Bacteria can be on the outside of a shell egg. That's because the egg exits the hen's body through the same passageway as feces is excreted. That's why eggs are washed and sanitized at the processing plant. Bacteria can be inside an uncracked, whole egg.Contamination of eggs may be due to bacteria within the hen's ovary or oviduct before the shell forms around the yolk and white.
Quote:
Researchers say that, if present, the SE is usually in the yolk or "yellow." However, they can't rule out the bacteria being in egg whites.
post #10 of 14
I personally think it comes down to the old argument about our immune systems. We lived on a farm and ate eggs that were not washed in anti-bacterial anything. None of us got salmonella. We pulled carrots out of a garden that had been spread with cow manure 2 months previously and ate them and we didn't get sick.
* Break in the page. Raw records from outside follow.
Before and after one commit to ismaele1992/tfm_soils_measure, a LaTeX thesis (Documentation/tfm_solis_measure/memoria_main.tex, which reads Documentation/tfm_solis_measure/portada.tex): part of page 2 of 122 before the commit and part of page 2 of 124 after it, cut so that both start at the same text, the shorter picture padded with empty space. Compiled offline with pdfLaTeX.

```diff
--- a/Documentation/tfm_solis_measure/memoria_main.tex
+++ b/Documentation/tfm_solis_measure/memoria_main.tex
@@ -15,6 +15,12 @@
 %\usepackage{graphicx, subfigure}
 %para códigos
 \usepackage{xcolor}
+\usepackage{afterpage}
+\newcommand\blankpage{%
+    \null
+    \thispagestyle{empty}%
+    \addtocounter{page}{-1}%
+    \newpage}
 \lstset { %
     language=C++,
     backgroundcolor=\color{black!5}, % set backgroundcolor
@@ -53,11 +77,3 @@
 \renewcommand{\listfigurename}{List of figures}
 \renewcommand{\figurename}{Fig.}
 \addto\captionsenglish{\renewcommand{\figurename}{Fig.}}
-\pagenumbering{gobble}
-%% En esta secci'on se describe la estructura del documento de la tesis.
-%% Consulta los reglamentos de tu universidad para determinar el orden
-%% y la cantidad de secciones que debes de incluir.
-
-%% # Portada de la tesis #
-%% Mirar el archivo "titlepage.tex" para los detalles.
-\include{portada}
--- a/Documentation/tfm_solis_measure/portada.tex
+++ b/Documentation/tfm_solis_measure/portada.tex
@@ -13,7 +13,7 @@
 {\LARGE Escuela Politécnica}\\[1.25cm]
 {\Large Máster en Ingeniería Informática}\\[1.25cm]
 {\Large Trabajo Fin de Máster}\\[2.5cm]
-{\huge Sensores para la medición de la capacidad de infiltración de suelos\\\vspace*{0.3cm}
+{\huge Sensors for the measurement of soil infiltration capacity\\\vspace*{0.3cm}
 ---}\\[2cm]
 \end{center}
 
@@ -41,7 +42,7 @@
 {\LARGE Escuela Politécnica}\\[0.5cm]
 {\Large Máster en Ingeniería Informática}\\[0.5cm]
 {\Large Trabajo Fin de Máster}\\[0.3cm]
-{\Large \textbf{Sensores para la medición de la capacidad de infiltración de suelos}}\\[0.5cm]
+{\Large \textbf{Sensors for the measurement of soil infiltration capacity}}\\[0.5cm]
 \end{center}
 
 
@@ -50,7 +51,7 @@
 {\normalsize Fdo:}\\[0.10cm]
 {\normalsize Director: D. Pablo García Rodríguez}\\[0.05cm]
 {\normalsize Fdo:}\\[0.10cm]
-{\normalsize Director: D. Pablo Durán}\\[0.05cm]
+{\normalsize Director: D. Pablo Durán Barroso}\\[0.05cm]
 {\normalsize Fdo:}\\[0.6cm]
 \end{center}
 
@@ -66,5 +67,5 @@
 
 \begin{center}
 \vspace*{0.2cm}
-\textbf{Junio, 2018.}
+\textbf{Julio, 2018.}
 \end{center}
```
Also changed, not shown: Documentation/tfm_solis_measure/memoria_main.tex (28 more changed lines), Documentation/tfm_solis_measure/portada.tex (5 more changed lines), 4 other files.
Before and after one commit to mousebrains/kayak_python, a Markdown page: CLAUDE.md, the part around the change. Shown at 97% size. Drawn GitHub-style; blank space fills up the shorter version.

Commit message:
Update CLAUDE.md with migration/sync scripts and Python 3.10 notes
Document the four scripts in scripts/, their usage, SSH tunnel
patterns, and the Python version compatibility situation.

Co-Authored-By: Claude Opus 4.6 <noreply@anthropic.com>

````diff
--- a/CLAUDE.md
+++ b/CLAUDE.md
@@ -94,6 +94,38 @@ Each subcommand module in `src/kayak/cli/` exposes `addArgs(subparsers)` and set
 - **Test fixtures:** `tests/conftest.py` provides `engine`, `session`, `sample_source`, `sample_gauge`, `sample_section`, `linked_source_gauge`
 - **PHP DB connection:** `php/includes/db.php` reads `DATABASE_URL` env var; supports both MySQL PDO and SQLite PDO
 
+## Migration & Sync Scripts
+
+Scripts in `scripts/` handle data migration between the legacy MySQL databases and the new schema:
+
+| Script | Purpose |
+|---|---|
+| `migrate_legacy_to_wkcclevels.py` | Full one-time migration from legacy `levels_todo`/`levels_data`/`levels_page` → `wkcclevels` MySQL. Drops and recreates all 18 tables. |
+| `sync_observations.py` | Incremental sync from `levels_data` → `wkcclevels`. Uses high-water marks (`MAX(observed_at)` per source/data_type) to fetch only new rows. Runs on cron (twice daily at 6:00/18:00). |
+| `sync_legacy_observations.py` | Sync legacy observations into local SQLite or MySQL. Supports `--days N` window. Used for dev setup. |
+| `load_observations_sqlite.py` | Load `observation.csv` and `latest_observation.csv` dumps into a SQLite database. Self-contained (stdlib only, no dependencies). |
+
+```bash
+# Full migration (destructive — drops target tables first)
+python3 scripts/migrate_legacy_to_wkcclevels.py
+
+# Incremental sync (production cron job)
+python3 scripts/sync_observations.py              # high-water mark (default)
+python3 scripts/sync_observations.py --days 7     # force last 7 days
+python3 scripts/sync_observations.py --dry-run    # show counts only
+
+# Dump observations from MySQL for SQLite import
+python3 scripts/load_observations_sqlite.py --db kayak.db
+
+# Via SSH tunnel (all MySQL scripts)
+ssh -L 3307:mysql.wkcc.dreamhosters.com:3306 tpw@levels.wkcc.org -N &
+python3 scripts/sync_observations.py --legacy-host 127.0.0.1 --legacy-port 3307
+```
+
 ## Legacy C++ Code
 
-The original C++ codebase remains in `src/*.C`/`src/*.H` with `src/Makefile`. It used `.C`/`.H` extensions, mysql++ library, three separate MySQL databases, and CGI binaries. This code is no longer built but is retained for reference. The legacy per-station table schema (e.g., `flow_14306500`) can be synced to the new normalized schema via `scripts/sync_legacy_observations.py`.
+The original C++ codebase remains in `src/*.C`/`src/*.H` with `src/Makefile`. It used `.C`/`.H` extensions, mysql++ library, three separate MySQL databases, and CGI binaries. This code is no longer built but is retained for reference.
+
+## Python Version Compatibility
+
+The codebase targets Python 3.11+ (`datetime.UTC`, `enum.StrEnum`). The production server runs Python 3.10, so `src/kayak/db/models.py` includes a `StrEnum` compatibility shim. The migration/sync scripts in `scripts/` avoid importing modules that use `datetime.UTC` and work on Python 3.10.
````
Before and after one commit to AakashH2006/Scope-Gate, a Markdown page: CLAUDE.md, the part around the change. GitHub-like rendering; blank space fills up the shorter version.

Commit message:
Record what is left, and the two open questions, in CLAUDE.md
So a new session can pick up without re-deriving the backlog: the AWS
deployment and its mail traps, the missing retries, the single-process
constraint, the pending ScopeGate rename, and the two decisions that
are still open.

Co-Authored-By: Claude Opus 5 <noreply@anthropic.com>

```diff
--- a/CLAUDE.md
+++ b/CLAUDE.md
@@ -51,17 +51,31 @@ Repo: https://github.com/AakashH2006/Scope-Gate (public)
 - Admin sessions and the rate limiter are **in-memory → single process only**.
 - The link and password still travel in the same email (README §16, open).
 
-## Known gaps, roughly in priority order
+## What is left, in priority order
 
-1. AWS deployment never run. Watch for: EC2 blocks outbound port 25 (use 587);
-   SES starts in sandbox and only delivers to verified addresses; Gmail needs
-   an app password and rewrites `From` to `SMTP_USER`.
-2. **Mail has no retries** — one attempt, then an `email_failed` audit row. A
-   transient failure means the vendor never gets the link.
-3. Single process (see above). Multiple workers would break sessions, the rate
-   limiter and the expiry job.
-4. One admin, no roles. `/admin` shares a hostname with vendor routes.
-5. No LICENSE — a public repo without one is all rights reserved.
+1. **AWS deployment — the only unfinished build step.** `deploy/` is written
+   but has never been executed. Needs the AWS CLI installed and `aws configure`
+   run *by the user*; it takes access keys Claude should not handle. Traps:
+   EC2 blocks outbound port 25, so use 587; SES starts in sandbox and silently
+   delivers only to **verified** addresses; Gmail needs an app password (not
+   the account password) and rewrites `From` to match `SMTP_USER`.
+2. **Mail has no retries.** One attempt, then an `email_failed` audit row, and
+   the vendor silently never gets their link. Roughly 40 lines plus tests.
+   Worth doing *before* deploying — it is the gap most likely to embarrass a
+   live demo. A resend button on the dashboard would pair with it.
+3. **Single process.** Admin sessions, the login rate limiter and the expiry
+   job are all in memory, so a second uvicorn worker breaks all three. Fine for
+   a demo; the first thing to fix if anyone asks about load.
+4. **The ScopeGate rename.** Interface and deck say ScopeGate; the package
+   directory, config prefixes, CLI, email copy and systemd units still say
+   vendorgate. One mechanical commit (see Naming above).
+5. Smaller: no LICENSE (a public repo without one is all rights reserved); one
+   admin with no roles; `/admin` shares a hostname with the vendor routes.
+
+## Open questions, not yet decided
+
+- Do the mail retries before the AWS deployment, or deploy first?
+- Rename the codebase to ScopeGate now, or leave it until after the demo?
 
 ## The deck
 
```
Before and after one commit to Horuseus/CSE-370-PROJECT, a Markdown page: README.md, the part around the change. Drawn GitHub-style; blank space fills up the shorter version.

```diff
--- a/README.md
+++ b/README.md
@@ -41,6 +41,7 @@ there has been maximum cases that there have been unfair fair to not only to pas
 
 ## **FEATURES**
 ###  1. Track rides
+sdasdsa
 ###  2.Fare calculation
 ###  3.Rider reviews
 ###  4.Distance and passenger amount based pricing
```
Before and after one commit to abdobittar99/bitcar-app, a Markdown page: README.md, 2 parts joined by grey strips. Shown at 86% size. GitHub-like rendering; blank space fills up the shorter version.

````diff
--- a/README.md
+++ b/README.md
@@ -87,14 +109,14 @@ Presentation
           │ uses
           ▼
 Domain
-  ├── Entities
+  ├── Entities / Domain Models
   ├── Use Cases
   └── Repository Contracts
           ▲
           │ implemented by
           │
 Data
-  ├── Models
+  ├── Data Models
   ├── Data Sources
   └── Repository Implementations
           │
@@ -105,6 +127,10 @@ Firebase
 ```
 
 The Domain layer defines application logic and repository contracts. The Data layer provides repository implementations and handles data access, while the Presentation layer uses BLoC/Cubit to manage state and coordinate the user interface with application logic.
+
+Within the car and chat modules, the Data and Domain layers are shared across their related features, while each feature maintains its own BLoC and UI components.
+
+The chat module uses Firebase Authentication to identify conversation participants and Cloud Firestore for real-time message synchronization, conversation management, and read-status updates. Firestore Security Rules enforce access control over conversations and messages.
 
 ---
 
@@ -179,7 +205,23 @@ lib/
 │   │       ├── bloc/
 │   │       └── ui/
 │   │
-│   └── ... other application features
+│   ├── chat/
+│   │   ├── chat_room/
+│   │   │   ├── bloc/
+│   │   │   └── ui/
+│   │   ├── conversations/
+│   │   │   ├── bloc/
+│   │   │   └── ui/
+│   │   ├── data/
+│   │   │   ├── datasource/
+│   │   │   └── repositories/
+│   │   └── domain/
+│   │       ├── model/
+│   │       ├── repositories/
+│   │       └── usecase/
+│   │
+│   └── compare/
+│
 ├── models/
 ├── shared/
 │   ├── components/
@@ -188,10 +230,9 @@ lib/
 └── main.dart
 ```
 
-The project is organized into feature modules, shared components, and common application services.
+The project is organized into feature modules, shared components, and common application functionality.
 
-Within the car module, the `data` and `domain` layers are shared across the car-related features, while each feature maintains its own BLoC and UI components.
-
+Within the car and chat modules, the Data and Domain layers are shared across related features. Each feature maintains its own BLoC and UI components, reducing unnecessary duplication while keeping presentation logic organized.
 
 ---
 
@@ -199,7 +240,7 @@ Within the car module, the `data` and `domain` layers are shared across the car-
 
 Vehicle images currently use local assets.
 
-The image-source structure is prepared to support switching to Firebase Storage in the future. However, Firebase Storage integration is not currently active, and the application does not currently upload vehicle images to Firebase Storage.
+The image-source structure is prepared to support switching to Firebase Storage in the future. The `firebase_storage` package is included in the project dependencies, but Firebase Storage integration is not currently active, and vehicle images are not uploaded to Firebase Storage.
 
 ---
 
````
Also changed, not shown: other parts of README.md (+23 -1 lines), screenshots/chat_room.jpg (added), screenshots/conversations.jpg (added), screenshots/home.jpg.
I make a cake or cookie batter using raw eggs and eat the batter with the raw eggs - haven't gotten sick.

I believe it could be a problem with folks who have a compromised immune system or low tolerance to bacteria but for healthy individuals I don't think it's cause for concern. I think this also is true of our healthy animals. Outdoor cats probably ingest more bacteria than we can even imagine and they tend to be fairly healthy.

How many weight lifters and pro athletes drink supplements with raw eggs? Lots!
post #11 of 14
Quote:
Originally Posted by mschauer View Post
From the USDA website and dated Aug 20 2008:

http://www.fsis.usda.gov/Factsheets/...Eggs/index.asp
Interesting since I really don't like egg white - I much prefer the yolk and often have it fairly runny. Hubby on the other hand usually throw the yolk out and only eats the white due to cholestrol issues.
post #12 of 14
Quote:
Originally Posted by Yosemite View Post
I personally think it comes down to the old argument about our immune systems. We lived on a farm and ate eggs that were not washed in anti-bacterial anything. None of us got salmonella. We pulled carrots out of a garden that had been spread with cow manure 2 months previously and ate them and we didn't get sick.

I make a cake or cookie batter using raw eggs and eat the batter with the raw eggs - haven't gotten sick.

I believe it could be a problem with folks who have a compromised immune system or low tolerance to bacteria but for healthy individuals I don't think it's cause for concern. I think this also is true of our healthy animals. Outdoor cats probably ingest more bacteria than we can even imagine and they tend to be fairly healthy.

How many weight lifters and pro athletes drink supplements with raw eggs? Lots!
I think it is important to not overlook this part:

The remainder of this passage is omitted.